The Massachusetts-based robotics vendor Boston Dynamics gained some powerful leverage today for its continuing push into the warehouse automation sector, announcing it had been acquired by automotive giant Hyundai Motor Group.
Seoul, South Korea-based Hyundai paid about $880 million to buy an 80% stake in Boston Dynamics, with previous owner Softbank Group retaining a 20% share of the company. Subject to regulatory approvals and other closing conditions, the transaction is expected to close by June of 2021.
Tokyo-based Softbank is a frequent investor in logistics firms, also holding stakes in startups like the third party logistics provider (3PL) ShipBob, robotics artificial intelligence (AI) firm Brain Corp., robotic fulfillment solution provider Berkshire Grey, mobile inventory scanning robot maker Simbe Robotics Inc., and autonomous mobile robot (AMR) vendor Fetch Robotics Inc.
In contrast, Hyundai is a newer player in the logistics space, but the company said the move was part of a larger strategy to transform itself into a “smart mobility solution provider,” following previous investments in autonomous driving technology, connectivity, eco-friendly vehicles, smart factories, advanced materials, artificial intelligence (AI), and robots.
According to Hyundai, the deal will propel the development and commercialization of advanced robots for applications in autonomous vehicles, urban air mobility (UAM), and smart factories. In addition, Hyundai and Boston Dynamics will now team to create a “robotics value chain” ranging from robot component manufacturing to smart logistics solutions.
Boston Dynamics already sells a computer vision solution called Pick that is installed on robotic arms for depalletizing tasks, and is currently developing a mobile, ostrich-shaped unit called Handle for moving cartons around the warehouse, set for release in 2022. Outside of logistics, the company is best known for its dog-like service robot called Spot that is designed to perform “dull, dirty, and dangerous” tasks in settings like power utilities, construction, manufacturing, oil and gas, and mining.The company defines its position within the sector with a tight focus on depalletizing and case handling, as opposed to moving pallets or picking individual items. Specifically, its Pick vision system allows users to roll a pallet in from of a robot arm and then stand back while it singulates the cartons onto a conveyor, whether they include single-SKU goods, multi-layered stacks, or a large variety of different cartons and cases, the company says.

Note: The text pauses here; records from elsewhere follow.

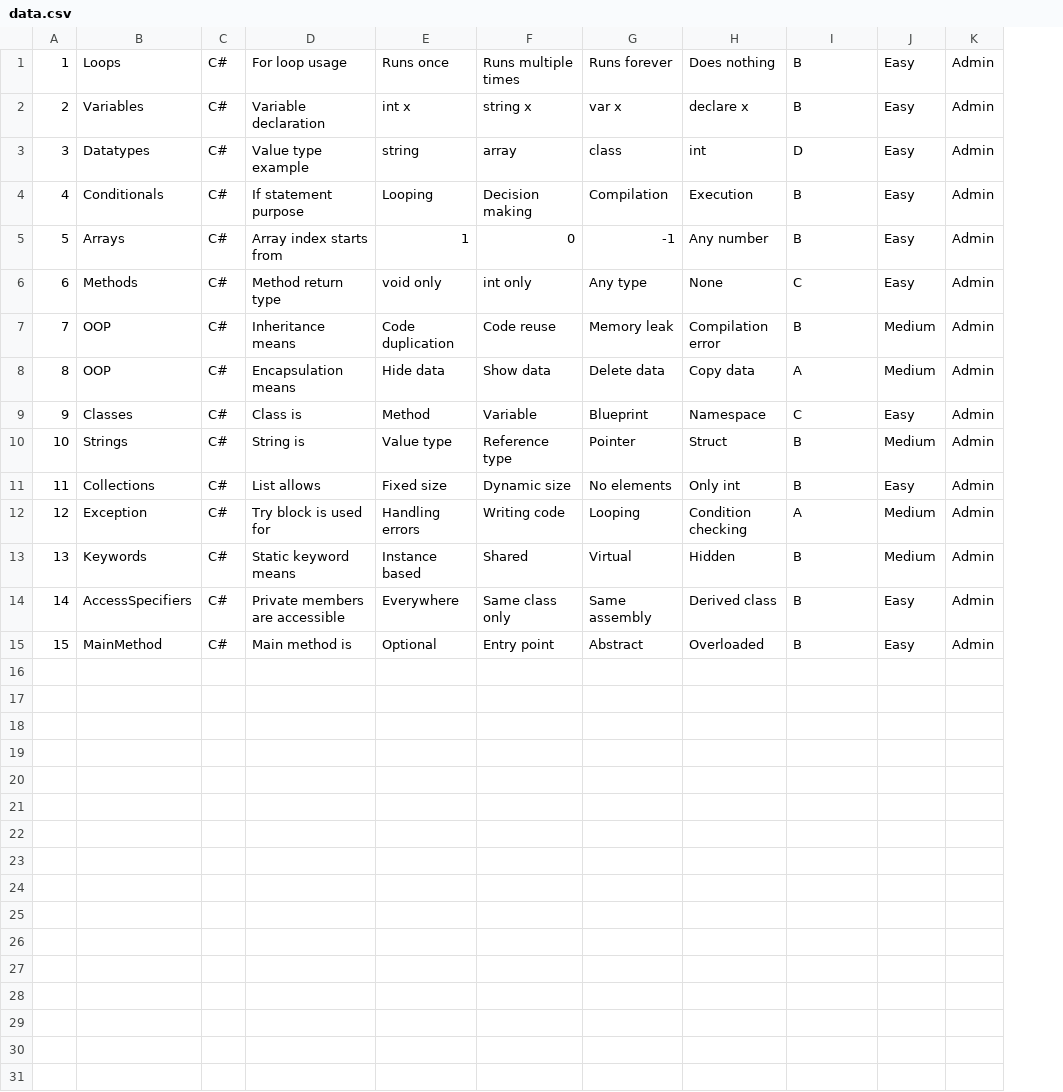
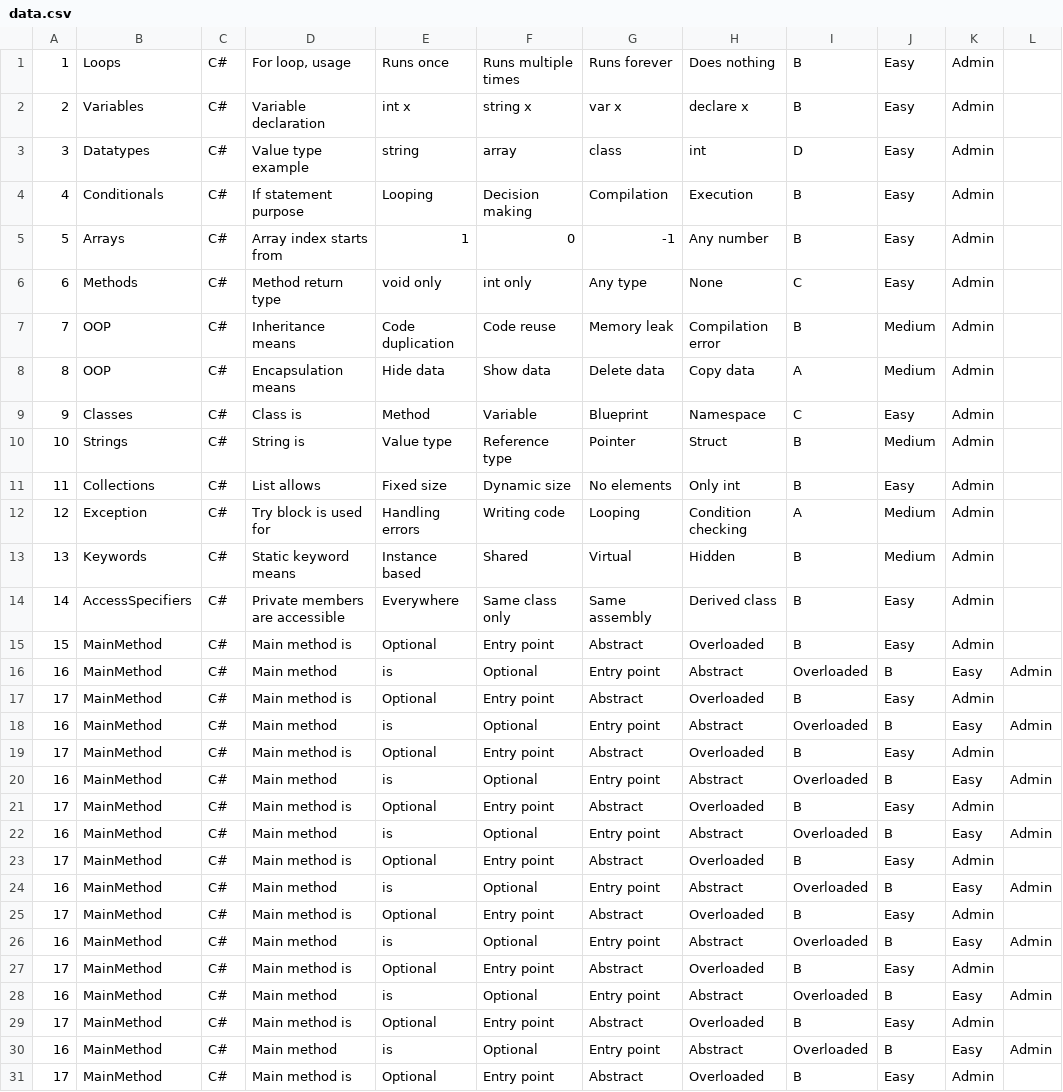
Before and after one commit to sanika-bhor/DotNet, a CSV file: CSVFileIo/data.csv, drawn as a sheet; the diff names each change by its address in the sheet, - before the commit and + after, or states it on an @@ line.

```diff
--- a/CSVFileIo/data.csv
+++ b/CSVFileIo/data.csv
+column L, empty
-D1: For loop usage
+D1: For loop, usage
+row 16: 16 | MainMethod | C# | Main method | is | Optional | Entry point | Abstract | Overloaded | B | Easy | Admin
+row 17: 17 | MainMethod | C# | Main method is | Optional | Entry point | Abstract | Overloaded | B | Easy | Admin
+row 18: 16 | MainMethod | C# | Main method | is | Optional | Entry point | Abstract | Overloaded | B | Easy | Admin
+row 19: 17 | MainMethod | C# | Main method is | Optional | Entry point | Abstract | Overloaded | B | Easy | Admin
+row 20: 16 | MainMethod | C# | Main method | is | Optional | Entry point | Abstract | Overloaded | B | Easy | Admin
+row 21: 17 | MainMethod | C# | Main method is | Optional | Entry point | Abstract | Overloaded | B | Easy | Admin
+row 22: 16 | MainMethod | C# | Main method | is | Optional | Entry point | Abstract | Overloaded | B | Easy | Admin
+row 23: 17 | MainMethod | C# | Main method is | Optional | Entry point | Abstract | Overloaded | B | Easy | Admin
+row 24: 16 | MainMethod | C# | Main method | is | Optional | Entry point | Abstract | Overloaded | B | Easy | Admin
+row 25: 17 | MainMethod | C# | Main method is | Optional | Entry point | Abstract | Overloaded | B | Easy | Admin
+row 26: 16 | MainMethod | C# | Main method | is | Optional | Entry point | Abstract | Overloaded | B | Easy | Admin
+row 27: 17 | MainMethod | C# | Main method is | Optional | Entry point | Abstract | Overloaded | B | Easy | Admin
+row 28: 16 | MainMethod | C# | Main method | is | Optional | Entry point | Abstract | Overloaded | B | Easy | Admin
+row 29: 17 | MainMethod | C# | Main method is | Optional | Entry point | Abstract | Overloaded | B | Easy | Admin
+row 30: 16 | MainMethod | C# | Main method | is | Optional | Entry point | Abstract | Overloaded | B | Easy | Admin
+row 31: 17 | MainMethod | C# | Main method is | Optional | Entry point | Abstract | Overloaded | B | Easy | Admin
```
Also changed, not shown: 16 other files.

We’re thrilled to be joining Hyundai Motor Group, a partner that shares our vision for the future of mobile robots like Spot, Handle, and Atlas. Read more: https://t.co/fWB9ZquDIh pic.twitter.com/5m1xJlKWMJ— Boston Dynamics (@BostonDynamics) December 11, 2020